The old boxing saying “You learn more in defeat than in all your victories” resonates in the minds of Art Hovhannisyan.
Just 18 months ago, Hovhannisyan was an unbeaten fighter who was beginning to crack contender status and become known in boxing circles. Then it all came crashing down when he suffered his first defeat as a pro.
While the loss saddened Hovhannisyan, it was the best thing that could have happened to the Armenian-born fighter.
Hovhannisyan will fight Jonathan Maicelo in a crossroads bout between once-beaten lightweights at the Little Creek Casino Resort in Shelton, Wash on Friday night. The 10-round bout, along with a 10-round middleweight main event between Tureano Johnson and Mike Gavronski, will be televised live on ESPN2 at 9:00 p.m. ET/ 6:00 p.m. PT.
The last time Hovhannisyan fought on a nationally-televised fight was in February of last year. He was favored to defeat Alejandro Perez and started out well from the opening bell. Then the momentum of the fight shifted to Perez’s favor, where he beat Hovhannisyan to the punch and was the more effective fighter until the final bell in winning a unanimous decision.
The loss to Perez was a learning lesson for Hovhannisyan (17-1-2, 9 knockouts), who resides in the Los Angeles suburb of Glendale. Whether he is fighting a journeyman or a world title holder, Hovhannisyan can not and should not let up physically or mentally.
“I have to concentrate 100 percent before and during a fight,” Hovhannisyan told RingTV.com. “I lacked focus before and during the fight. I did not spar a lot before the fight. I learned a lot from that fight. The loss did a lot for me.”
Since the loss to Perez, Hovhannisyan has won his last two bouts in a row, including an eight round unanimous decision over Miguel Zuniga on April 12 in Inglewood, Calif.
He will face a fighter in Maicelo on Friday night that is a dangerous puncher with an aggressive style. Maicelo’s only defeat was to hard-hitting Russian Rustam Nugaev in April of last year.
“I am ready (for Friday night),” said Hovhannisyan, who is promoted by Gary Shaw Productions. “If he (Maicelo) wants to box, we can box. If he wants to brawl, we can brawl. He’s a puncher, but he can’t surprise me. I can punch too, and I can punch really hard.”
It is not only Hovhannisyan who believes the loss to Perez was a blessing in disguise. His manager, George Bastrmajyan, sees a different demeanor in Hovhannisyan, one where he is much more hungrier, yet loose in the gym.

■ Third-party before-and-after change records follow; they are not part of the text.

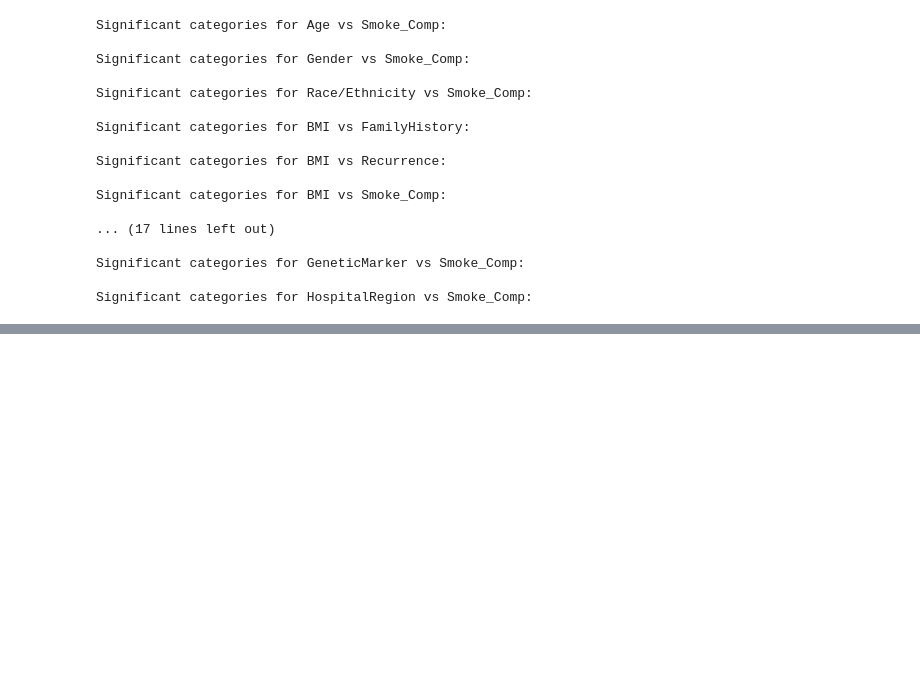
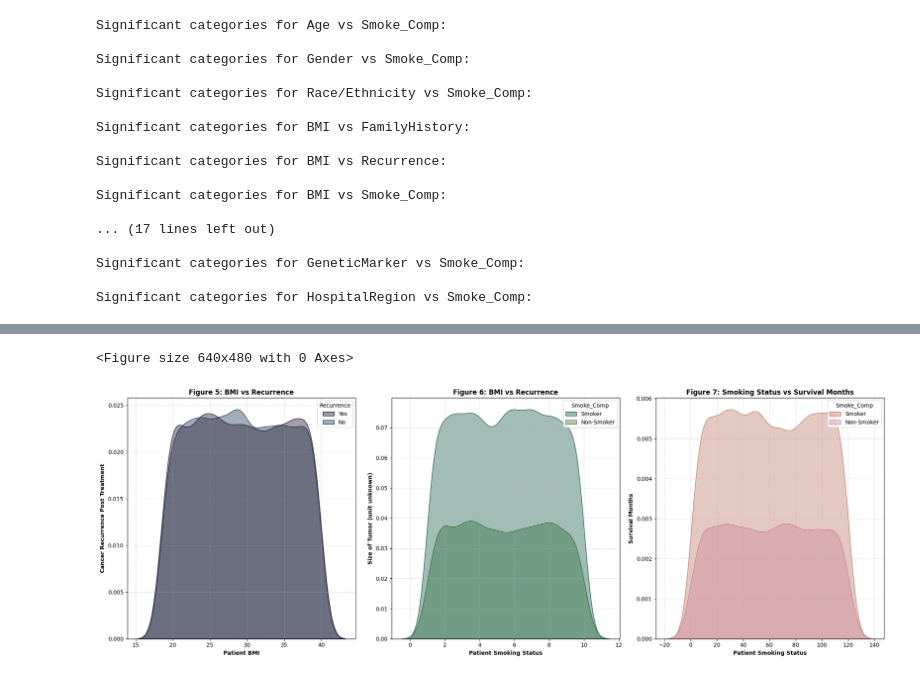
Before and after one commit to JonathonBriggs/AnalyticsProjects, a Jupyter notebook: Kaggle/cancer-dataset-analysis.ipynb, the cells around one changed output, grey strips where cells are left out. Drawn from its saved outputs; the diff is of its cells as text; code cells hidden in the pictures; blank space fills up the shorter version.

Commit message:
Kaggle Notebook | Cancer Dataset Analysis | Version 8

```diff
--- a/Kaggle/cancer-dataset-analysis.ipynb
+++ b/Kaggle/cancer-dataset-analysis.ipynb
@@ -344,0 +357,33 @@ Significant categories for HospitalRegion vs Smoke_Comp:
+# %%
+plt.clf()
+
+fig, axes = plt.subplots(1, 3, figsize=(20, 7))
+axes = axes.flatten() #just learned .ravel() will accomplish the same but with a view instead of copy if possible - more memory efficient
+palette = sns.color_palette("cubehelix", n_colors=10)
+
+#I tried to use countplot and box and whisker for this application, but differences were too granular.
+#Therefore, we'll use kdeplot, which will show the variations more clearly (note: this does turn this into a probability density curve)
+
+sns.kdeplot(cl_data,x='BMI',hue='Recurrence',fill=True, alpha=.4, palette=[palette[0], palette[1]], ax=axes[0])
+axes[0].set_title('Figure 5: BMI vs Recurrence', fontweight='bold')
+axes[0].set_xlabel('Patient BMI', fontweight='bold')
+axes[0].set_ylabel('Cancer Recurrence Post Treatment', fontweight='bold')
+axes[0].grid(visible=True,axis='both',linestyle='--',alpha=.5)
+
+sns.kdeplot(cl_data,x='TumorSize',hue='Smoke_Comp',fill=True, alpha=.4, palette=[palette[2], palette[3]], ax=axes[1])
+axes[1].set_title('Figure 6: BMI vs Recurrence', fontweight='bold')
+axes[1].set_xlabel('Patient Smoking Status', fontweight='bold')
+axes[1].set_ylabel('Size of Tumor (unit unknown)', fontweight='bold')
+axes[1].grid(visible=True,axis='both',linestyle='--',alpha=.5)
+
+sns.kdeplot(cl_data, x='SurvivalMonths', hue='Smoke_Comp', fill=True, alpha=.4, palette=[palette[5], palette[6]], ax=axes[2])
+axes[2].set_title('Figure 7: Smoking Status vs Survival Months', fontweight='bold')
+axes[2].set_xlabel('Patient Smoking Status', fontweight='bold')
+axes[2].set_ylabel('Survival Months', fontweight='bold')
+axes[2].grid(visible=True, axis='both', linestyle='--', alpha=.5)
+
+plt.tight_layout()
+plt.show()
+# %% [output]
+<Figure size 640x480 with 0 Axes>
+[figure, added]
```
Also changed, not shown: parts of 6 cells of this notebook.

Hovhannisyan may not have too much time left as a serious contender as well. He will turn 33 in November and a loss could seriously thwart a path towards fighting for a world title belt.
Despite having only 20 fights as a pro, Hovhannisyan believes he is more than ready to fight 12 round bouts against top contenders or even world champions. One fighter he has his eyes set on his WBC lightweight champion Omar Figueroa.
“I’m ready to fight and beat any lightweight out there,” said Hovhannisyan, who reportedly has over 250 amateur victories. “I’m mentally in a better place now than where I was before.”
Hovhannisyan talks a good game, but it will remain to be seen if he has learned from his loss to Perez or if he could contend for a world title.
There could be bigger and better fights in Hovhannisyan’s future, but he has to take care of business against a formidable foe in Maicelo. He does not want for deja vu to happen again, considering it is an important television fight.
With so much on the line, Hovhannisyan will have the mentality of win or bust.
“I can’t afford a loss. Compared to the Perez fight, I’m willing to die in the ring.”
Francisco A. Salazar has written for RingTV since October of 2013 and has covered boxing in Southern California and abroad since 2000. He also covers boxing for the Ventura County (CA) Star newspaper, Boxingscene.com, and Knockout Nation. He can be reached by email at [email protected] or on Twitter at FSalazarBoxing